When we all set out on our business journey, very few of us start by thinking about how we are going to eventually exit. During the early years the focus is on getting that first sale, then growing the business so that it provides a reasonable financial reward without being too much of a burden on us physically and mentally.
Many of us would simply wish to retire and hand over to the kids, others would like to sell the business for a high value and use the nest egg for a comfortable retirement. Whatever your plans, you have to ensure that when you leave, the business is able to continue operating without you around. There is a saying that if your business can’t run if you aren’t there, then you don’t have a business, you have a job.
Here are some things to think about when thinking about how you will exit your business. If you don’t have these in place, now is the time to start:
Systems and Processes
In order to have grown your business into an asset that can be passed on, you will have needed to introduce systems and processes that your staff can follow so that you haven’t needed to be watching over their shoulder at every turn. This should have been undertaken in your business long before you were making plans to sell in order for you to be able to take time off and know that the business will keep running smoothly. If not, you not only need to get these in place, you probably need a holiday before you are too sick to enjoy one.

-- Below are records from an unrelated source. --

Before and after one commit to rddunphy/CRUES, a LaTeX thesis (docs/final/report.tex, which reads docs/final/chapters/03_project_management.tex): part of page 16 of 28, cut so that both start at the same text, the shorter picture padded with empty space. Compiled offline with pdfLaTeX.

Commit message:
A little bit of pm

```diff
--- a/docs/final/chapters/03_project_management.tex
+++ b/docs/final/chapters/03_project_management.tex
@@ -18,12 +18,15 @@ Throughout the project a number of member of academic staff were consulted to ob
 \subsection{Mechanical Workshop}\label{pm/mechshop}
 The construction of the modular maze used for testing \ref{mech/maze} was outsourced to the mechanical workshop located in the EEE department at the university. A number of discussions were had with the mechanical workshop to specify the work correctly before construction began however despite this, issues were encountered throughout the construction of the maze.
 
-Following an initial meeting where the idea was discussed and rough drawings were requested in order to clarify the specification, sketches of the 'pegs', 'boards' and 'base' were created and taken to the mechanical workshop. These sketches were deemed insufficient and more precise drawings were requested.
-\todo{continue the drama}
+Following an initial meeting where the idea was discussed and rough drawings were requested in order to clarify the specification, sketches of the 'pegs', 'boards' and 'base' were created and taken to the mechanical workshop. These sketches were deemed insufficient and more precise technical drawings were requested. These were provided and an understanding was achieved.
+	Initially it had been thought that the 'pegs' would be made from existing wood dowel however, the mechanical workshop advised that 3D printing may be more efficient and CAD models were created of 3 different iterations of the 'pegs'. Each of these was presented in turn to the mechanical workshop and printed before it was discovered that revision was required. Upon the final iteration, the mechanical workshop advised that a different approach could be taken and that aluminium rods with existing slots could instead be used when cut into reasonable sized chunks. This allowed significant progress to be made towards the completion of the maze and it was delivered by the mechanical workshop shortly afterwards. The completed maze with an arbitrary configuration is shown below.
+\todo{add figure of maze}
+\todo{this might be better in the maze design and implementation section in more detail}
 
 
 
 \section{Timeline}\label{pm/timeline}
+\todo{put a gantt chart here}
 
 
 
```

You want the business to be running as efficiently and effectively, and therefore profitably, as possible. Not only will this make the business look more attractive to a prospective buyer, it will also maximise the price you can expect for the sale. Your ego may be telling you that you are the vital cog in the machine that makes it all run smoothly but if a stranger can’t just walk in and operate the business without you there, then you aren’t ready to sell.
This can take a number of years to get set up so get started now.
A saying I like is “If you don’t write it down, it never happened”. The last thing you want is for a new owner to keep calling you while you are on a tropical beach to ask you about every little nuance in the business that is locked away in your head. Make notes of the little things that may help the new owner. Is there a customer that tries to get away with paying on time if you let him? Is there a supplier that will get you out of a bind at short notice if you need materials?
These little things can make the difference between the after-sale period being smooth sailing or rough waters.
Have a chat with your accountant early in the sales process in order to ensure that you grasp the tax implications of how you will deal with the sale proceeds. The earlier you put tax strategies in place the better to ensure that you don’t have to pay more tax than you have to. No accountant worth their salt would suggest tax avoidance but they can work with you to ensure that the tax you pay is fair.